Welcome back to Second Union’s coverage of the MCU films! Avengers: Infinity War releases in a few days, and to celebrate the arrival, we’ll be taking a look at Spider-Man: Homecoming, following the web-slinging superhero (Tom Holland) after his debut in Captain America: Civil War. He must attempt to maintain a balance between school and crime-fighting, all while trying to prove himself to Tony Stark. When he discovers an underground weapons manufacturing ring, he has to try to dismantle it and take down the leader, a supervillain known as Vulture.
Marvel’s solo film formula has kept the studio going for a decade now. As seen in prior films like Iron Man, Thor, and Doctor Strange, the studio’s formula consists of a selfish character who must come to terms with their actions. By the end of the film, they’ve learned important lessons and saved the world from a threat. As you can expect, the best Marvel films are the ones that break that mold, and Spider-Man: Homecoming does just that. It impressively acts as a superhero film while masquerading as a coming-of-age flick reminiscent of the ones made famous in the ’80s.
Spider-Man: Homecoming is not a movie without flaws. Like all superhero films, it has trouble balancing certain aspects. What was marketed as a solo outing for the hero is mostly spent with him trying to live up to his mentor’s legacy. It’s not that elements like this aren’t important to have in a film. It’s just that the movie spends so much time focusing on this aspect that it begins to feel boring in parts, as well as a bit repetitive. That being said, Robert Downey Jr. is always great, and this is no exception. Stark is as entertaining as he is in any of the other Marvel films, and his presence is most certainly appreciated.

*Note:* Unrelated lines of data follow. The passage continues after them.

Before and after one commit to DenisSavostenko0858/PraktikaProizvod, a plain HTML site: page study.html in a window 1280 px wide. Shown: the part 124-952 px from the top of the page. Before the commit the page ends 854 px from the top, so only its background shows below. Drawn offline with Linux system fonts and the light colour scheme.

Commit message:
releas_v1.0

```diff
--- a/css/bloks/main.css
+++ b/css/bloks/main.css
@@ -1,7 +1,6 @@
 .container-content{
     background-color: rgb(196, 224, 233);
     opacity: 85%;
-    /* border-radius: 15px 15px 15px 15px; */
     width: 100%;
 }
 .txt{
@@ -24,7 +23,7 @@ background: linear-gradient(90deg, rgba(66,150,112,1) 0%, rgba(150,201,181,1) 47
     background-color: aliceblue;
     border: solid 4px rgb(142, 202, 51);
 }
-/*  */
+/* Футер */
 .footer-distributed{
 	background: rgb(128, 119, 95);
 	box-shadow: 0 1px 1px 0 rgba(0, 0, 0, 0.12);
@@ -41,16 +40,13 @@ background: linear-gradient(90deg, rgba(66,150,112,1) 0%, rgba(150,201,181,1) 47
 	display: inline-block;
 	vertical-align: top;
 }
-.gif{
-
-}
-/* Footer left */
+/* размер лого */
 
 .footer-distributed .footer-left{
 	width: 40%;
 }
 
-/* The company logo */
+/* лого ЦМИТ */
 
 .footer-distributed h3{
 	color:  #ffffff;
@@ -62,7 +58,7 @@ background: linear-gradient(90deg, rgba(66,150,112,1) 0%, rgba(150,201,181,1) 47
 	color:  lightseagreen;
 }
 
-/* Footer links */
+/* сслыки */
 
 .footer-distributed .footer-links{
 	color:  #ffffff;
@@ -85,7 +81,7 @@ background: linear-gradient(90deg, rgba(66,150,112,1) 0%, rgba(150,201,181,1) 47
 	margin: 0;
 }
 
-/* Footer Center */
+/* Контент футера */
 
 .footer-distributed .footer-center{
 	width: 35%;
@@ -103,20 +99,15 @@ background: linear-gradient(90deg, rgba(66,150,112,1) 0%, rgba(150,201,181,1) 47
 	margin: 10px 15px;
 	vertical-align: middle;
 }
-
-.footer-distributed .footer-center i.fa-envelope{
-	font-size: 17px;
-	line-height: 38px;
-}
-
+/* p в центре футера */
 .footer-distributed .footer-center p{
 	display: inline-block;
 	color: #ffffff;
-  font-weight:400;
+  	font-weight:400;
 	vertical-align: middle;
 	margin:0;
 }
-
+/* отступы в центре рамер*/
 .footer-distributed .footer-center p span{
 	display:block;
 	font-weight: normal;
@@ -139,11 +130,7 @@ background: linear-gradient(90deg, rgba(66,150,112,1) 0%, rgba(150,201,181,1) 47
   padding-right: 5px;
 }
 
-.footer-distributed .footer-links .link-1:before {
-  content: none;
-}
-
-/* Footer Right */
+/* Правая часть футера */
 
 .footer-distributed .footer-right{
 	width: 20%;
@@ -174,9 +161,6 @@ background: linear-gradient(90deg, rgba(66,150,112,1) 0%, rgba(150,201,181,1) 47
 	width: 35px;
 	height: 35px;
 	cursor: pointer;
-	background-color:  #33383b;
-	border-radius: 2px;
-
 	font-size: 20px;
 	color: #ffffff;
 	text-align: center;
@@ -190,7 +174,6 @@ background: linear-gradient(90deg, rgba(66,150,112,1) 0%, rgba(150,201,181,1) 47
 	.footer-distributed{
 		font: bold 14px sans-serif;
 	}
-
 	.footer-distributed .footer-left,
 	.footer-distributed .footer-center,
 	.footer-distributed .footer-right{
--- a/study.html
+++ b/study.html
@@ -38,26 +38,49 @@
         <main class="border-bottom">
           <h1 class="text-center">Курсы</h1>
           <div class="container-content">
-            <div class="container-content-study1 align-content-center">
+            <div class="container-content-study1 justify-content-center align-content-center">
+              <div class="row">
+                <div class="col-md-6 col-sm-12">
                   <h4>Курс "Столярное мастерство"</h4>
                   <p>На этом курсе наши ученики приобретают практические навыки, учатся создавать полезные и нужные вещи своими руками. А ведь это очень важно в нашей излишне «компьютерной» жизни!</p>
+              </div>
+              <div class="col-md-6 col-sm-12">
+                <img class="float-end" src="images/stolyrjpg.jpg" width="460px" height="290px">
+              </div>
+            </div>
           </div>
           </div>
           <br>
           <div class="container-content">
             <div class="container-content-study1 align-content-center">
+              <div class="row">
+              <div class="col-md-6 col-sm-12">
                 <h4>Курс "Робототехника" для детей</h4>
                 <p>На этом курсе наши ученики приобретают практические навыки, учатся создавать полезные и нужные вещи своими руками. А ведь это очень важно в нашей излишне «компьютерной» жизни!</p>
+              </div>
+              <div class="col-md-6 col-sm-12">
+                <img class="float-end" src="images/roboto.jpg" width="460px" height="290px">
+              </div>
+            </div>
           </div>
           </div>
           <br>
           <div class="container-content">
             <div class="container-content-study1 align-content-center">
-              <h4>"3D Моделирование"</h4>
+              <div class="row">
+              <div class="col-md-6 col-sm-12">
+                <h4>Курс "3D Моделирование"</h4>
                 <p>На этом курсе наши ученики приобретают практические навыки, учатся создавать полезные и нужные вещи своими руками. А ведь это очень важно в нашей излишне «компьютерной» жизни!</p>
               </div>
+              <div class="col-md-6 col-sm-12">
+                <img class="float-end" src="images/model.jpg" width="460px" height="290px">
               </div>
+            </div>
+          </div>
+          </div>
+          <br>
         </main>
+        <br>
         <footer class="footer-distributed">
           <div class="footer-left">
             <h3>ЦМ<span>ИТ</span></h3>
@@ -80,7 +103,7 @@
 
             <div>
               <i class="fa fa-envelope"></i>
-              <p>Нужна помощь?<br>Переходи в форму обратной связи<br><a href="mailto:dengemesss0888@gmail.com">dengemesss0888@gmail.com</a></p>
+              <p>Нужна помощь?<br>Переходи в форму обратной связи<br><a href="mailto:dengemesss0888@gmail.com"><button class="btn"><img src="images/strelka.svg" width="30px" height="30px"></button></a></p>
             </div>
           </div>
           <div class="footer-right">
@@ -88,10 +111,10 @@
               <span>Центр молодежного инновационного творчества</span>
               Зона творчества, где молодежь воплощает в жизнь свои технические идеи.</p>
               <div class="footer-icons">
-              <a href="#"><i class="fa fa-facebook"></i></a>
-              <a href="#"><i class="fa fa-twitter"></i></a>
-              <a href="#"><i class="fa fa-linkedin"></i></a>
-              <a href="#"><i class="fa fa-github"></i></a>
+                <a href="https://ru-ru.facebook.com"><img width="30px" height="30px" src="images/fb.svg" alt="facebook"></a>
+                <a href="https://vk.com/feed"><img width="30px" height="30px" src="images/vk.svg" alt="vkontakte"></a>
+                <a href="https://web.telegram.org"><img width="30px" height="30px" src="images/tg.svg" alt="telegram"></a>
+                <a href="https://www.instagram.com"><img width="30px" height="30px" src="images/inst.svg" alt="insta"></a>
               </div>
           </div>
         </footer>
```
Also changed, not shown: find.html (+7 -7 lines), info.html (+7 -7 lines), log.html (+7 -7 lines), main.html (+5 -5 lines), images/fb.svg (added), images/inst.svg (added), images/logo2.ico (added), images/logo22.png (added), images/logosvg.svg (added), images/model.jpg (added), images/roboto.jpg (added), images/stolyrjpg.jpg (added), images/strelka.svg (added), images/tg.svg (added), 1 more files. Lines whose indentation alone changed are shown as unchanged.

Tom Holland’s performance as Spider-Man is quite possibly the best one yet, but his performance as Peter Parker is even better. In the other two Spider-Man franchises, there wasn’t much room for high-school antics, as those focused on the superhero aspect of Parker’s life more than it did on his school and home life. This film definitely favors the latter, spending lots of time focusing on Peter’s relationships, as well as the general troubles of being a high-schooler. Coupled with the fact that he’s close to becoming an Avenger, the smaller-scale elements really make this movie special and different than others before it.
In a universe where very few superhero villains can be labeled as “memorable”, Vulture / Adrian Toomes (Michael Keaton) is one of the best. Keaton gives one of the best villain performances simply because of how the film focuses on him as a human being with thoughts and emotions. Up until this point, there really hasn’t been that many relatable villains, but Toomes is great because of how you see him. He isn’t corrupted by power. Behind his villainy, there’s a serious and believable driving force. This makes him one of the greatest and well-developed antagonists in Marvel’s library.
In terms of action sequences, Homecoming‘s are exciting and enjoyable. They serve no purpose other than entertaining and do just that. While they aren’t as visually stunning and fast-paced as others in Marvel’s library, there’s no doubt that they’re fun. The best is by far the Washington Monument scene. Not only is it tense, but it’s also funny. The ferry scene is a close second, that one being even more engaging. The only issue with these scenes is that they’re way too short. None of them have to be long like the airport battle in Civil War, but they definitely could be a bit more lengthy.
One of the film’s best aspects is that it doesn’t feel like a step backward for the film version of the character. There’s no Uncle Ben subplot, no exposition as to how and why Peter started crime-fighting. This is good because we’ve seen those twice before. However, it also feels a bit too much like a set-up. It isn’t as bad or as obvious as other films before it, but could we do without the introduction of something new at the end of these films? Just once. Did we really need the introduction of the Iron Spider suit? No. The film could’ve also done without Michelle (Zendaya) dropping that her nickname is M.J. The references feel out-of-place in a movie that fits in snugly with the rest of the MCU.
Spider-Man: Homecoming is one of the most delightful entries in the MCU. While not without its flaws, it chooses to “stay close to the ground” instead of going for a massive-scale blockbuster. Tom Holland proves himself more than up to the task of portraying both Peter Parker and Spider-Man, and the decision to focus more on his daily life was very much so important, paying off nicely. Timeline errors aside, this is one of the most enjoyable entries in the MCU, and also one of the best.
Spider-Man: Homecoming stars Tom Holland, Michael Keaton, Jon Favreau, Gwyneth Paltrow, Zendaya, Donald Glover, Jacob Batalon, Laura Harrier, Tony Revolori, Bokeem Woodbine, Tyne Daly, Marisa Tomei, Robert Downey Jr. Directed by Jon Watts.